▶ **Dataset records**
○ ○ ○ ○ ○

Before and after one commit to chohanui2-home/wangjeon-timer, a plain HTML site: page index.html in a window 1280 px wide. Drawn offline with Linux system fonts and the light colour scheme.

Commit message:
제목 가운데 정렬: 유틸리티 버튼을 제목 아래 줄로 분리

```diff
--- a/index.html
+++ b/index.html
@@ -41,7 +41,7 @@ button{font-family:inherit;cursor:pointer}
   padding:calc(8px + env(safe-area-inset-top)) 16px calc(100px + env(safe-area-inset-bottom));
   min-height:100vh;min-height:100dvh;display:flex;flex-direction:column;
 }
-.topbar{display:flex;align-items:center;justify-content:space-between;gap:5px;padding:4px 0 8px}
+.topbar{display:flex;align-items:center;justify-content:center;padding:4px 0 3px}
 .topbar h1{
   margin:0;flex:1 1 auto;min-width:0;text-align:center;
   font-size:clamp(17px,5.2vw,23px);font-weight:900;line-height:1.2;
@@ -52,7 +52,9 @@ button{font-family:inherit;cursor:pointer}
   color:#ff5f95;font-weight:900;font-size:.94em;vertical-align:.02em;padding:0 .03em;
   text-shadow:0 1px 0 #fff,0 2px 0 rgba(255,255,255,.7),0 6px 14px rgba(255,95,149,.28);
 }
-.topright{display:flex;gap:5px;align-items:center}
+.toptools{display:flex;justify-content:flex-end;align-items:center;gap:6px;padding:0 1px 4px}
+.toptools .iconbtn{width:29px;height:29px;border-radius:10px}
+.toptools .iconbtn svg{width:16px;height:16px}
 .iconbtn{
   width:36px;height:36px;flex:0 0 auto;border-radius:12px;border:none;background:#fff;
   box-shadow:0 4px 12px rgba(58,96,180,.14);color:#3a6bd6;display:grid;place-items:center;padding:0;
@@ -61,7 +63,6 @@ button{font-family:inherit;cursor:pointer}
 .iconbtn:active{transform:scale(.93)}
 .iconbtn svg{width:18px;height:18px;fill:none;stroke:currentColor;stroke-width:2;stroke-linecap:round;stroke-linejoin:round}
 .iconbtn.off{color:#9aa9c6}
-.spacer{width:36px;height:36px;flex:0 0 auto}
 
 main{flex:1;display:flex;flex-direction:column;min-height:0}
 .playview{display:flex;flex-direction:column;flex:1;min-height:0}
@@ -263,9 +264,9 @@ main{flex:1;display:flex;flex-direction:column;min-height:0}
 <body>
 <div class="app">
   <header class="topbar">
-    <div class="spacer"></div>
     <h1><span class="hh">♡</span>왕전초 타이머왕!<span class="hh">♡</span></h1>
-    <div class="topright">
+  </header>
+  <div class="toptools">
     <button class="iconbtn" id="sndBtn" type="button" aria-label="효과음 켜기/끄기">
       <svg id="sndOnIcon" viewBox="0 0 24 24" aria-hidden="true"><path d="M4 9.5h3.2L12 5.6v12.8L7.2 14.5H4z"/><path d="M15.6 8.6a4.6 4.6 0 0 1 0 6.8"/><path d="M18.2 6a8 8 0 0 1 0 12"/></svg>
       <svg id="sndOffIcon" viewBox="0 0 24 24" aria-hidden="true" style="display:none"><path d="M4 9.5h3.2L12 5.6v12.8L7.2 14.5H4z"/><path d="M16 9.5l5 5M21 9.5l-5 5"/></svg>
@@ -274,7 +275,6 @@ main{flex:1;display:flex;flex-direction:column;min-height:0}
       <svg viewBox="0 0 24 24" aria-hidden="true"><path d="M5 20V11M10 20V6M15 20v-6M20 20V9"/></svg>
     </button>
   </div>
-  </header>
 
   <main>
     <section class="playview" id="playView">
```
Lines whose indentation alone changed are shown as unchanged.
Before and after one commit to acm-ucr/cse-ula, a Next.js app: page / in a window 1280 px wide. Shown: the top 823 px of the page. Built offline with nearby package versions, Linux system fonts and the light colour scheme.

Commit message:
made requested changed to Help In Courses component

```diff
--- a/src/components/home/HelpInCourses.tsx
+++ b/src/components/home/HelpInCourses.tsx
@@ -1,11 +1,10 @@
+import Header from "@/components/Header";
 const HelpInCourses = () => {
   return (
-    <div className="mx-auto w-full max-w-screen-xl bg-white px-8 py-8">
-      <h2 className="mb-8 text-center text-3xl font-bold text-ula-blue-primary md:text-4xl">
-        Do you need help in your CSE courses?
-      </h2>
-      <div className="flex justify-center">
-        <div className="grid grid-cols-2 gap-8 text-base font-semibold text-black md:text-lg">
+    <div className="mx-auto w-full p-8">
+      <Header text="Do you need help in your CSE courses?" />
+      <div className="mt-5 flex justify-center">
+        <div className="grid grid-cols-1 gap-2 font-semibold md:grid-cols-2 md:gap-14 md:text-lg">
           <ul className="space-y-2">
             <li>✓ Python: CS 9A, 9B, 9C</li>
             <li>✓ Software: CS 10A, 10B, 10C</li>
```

○ ○ ○ ○ ○

Taking the lines above one at a time, give the number of them that contain the string "className". Add nothing else.

8